Parsons Scholars Program Develops The Next Generation of Designers
Stepping into the White House East Room, students in the Parsons Scholars Program were floored by the dazzling decor that unfolded before them: the glowing glass chandeliers, the full-length portraits of George and Martha Washington, the gold silk curtains hanging from sunlit Palladian windows.
Sometimes it’s a ballroom. At other times, it’s a stop on the White House Tour. But on the day of the Parsons Scholars’ visit, this grand hall was the students’ very own fashion design classroom.
“All right, we’re just going to break this up one moment and just say, is this not cool?” First Lady Michelle Obama said, welcoming students, faculty, and faculty members from of Parsons School of Design to the first-ever Fashion Education Workshop at the White House. “I mean, come on. You’re in the White House. There are some of the most impressive people in fashion here to teach you all, and to reach out and to mentor you. And there’s food. What more could you ask for?”
The students agreed: The First Lady had thought of everything.
“It was an amazing feeling,” said Amber Logan, a 17-year-old Parsons Scholar. “The First Lady’s mission was to make us feel special, and she definitely succeeded. She told us to keep being the creative young people that we are.”
As a Parsons Scholar, Logan often enjoys this kind of support and encouragement. Launched at The New School in 1997, Parsons Scholars is a free multi-year college preparatory program that enables students from New York City high schools to study art and design at the college level, get a head start on their careers, and acquire the tools they need to gain admission to top-tier universities. Parsons Scholars take classes at Parsons’ Pre-College Academy and in Summer Intensive Studies, learn from professional artists and designers, and prepare for college through SAT prep courses, college essay writing classes, and career workshops with some of the biggest names in art and design.
Nazifa Ahmed, a 17-year-old Parsons Scholar, was excited to meet Zac Posen, a Parsons alumnus and internationally renowned fashion designer who has created outfits for Natalie Portman, Rihanna, and Amanda Seyfried.
“I really admire his work,” she said. “You have no idea how awesome it was to meet him and get advice from him.”
Parsons Scholars go on some pretty cool field trips, too. Joining a delegation of Parsons students, faculty, and leaders for the Fashion Education Workshop at the White House, the scholars participated in workshops and expert panels led by distinguished Parsons alumni and fashion industry leaders Jason Wu, Lela Rose, Narciso Rodriguez, Prabal Gurung, Thom Browne, and others.
The success of the program can be seen in its graduates. Since 1997, the Parsons Scholars Program has helped more than 200 young people gain acceptance to leading art and design colleges such as Carnegie Mellon, Rhode Island School of Design, Syracuse University, and Parsons.
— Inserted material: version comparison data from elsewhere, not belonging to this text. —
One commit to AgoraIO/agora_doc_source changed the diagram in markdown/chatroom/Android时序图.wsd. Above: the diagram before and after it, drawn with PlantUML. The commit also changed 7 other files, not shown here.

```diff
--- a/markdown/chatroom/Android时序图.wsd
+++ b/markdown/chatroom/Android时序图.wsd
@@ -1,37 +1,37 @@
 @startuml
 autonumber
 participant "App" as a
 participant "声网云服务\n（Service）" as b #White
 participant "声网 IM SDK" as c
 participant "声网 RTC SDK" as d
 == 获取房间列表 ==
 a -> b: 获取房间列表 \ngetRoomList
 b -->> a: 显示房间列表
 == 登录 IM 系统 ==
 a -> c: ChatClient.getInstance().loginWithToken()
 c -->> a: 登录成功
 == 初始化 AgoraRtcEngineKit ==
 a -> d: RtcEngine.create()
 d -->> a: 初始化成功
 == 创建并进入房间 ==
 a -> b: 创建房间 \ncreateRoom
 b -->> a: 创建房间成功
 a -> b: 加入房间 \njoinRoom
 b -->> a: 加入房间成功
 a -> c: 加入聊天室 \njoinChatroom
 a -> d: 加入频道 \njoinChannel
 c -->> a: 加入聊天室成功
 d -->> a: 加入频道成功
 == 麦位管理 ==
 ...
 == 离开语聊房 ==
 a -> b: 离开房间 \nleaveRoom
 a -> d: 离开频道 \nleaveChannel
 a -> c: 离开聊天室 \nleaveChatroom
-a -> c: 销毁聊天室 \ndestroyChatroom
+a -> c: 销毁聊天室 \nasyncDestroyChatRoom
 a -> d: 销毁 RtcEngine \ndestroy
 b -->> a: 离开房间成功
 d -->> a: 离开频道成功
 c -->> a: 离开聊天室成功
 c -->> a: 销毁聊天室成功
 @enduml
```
Ninety percent of Parsons Scholars complete the program and get accepted to college; seventy-five percent of the participants are the first in their families to attend college.
“Our students are too young right now to become big names, but they’re already doing incredible things,” said Nadia Williams, the director of Parsons Scholars. “By the time they graduate, they’ll be in a position to succeed in college and in their careers.”
Take Susana Chen, BFA Product Design ’07. After graduating from Parsons Scholars and later, Parsons, she embarked on a successful career that has included work for Banana Republic, Target, and Gratz Industries. Speaking at the recent Parsons Reunion Exhibition at the Sheila C. Johnson Design Center, Chen praised Parsons Scholars for “pushing me to become the designer that I am today.”
“I began my journey at a local high school in Queens and now, I’m traveling all over the world—to Sweden, Germany, Taiwan,” Chen said. “As a teenager, I didn’t know anything about design, and Parsons Scholars opened up this whole new world to me. I think I always had the talent, but Parsons Scholars helped me access it and nurture it.”
Williams noted that while Parsons Scholars helps individual students, it also strengthens The New School and New York City communities. Many Parsons Scholars go on to become undergraduate mentors and youth advocates for the program; others employ their experience and expertise to “give back to their home communities,” Williams said.
“As they move up in their careers, they’re interested in bringing the community with them,” she added.
Visiting the White House and hanging out with the First Lady was a pretty big deal. But Logan, who recently entered her third year in the Parsons Scholars Program, isn’t letting it go to her head.
“It was such an amazing experience—I feel like there’s so much I can accomplish,” she said. “And I know that whatever I decide to do, I’m going to give back to the community that raised me.”